● **GIVEN RECORDS**
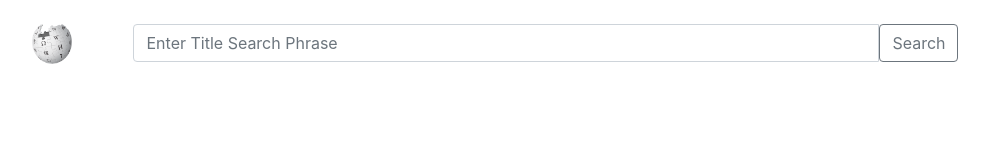
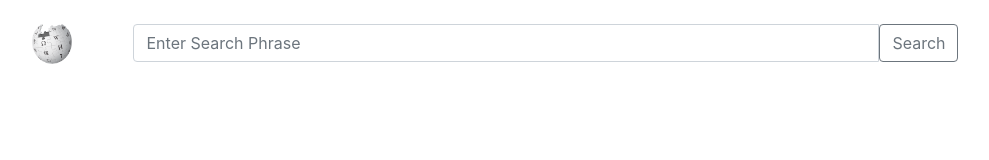
Before and after one commit to desaichirayu/wiki-learn, an Angular app: page / in a window 1280 px wide. Shown: the top 160 px of the page, without its empty margins (94-1083 px from the left). Built offline with nearby package versions, Linux system fonts and the light colour scheme.

Commit message:
changed placeholder

```diff
--- a/src/app/app.component.html
+++ b/src/app/app.component.html
@@ -5,7 +5,7 @@
     </div>
     <div class="col-lg-9 mx-auto">
       <div class="input-group">
-        <input type="text" class="form-control" placeholder="Enter Title Search Phrase" [(ngModel)]="searchQuery.query">
+        <input type="text" class="form-control" placeholder="Enter Search Phrase" [(ngModel)]="searchQuery.query">
         <span class="input-group-btn">
                     <a class="btn btn-outline-secondary" type="button" id="button-addon2" routerLink="/search/{{searchQuery.query}}">Search</a>
                 </span>
```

● **YOUR ASSIGNMENT**
Where does the word "Phrase" appear in the material above? Copy every line that holds it.

● **EXERCISE OUTPUT**
-        <input type="text" class="form-control" placeholder="Enter Title Search Phrase" [(ngModel)]="searchQuery.query">
+        <input type="text" class="form-control" placeholder="Enter Search Phrase" [(ngModel)]="searchQuery.query">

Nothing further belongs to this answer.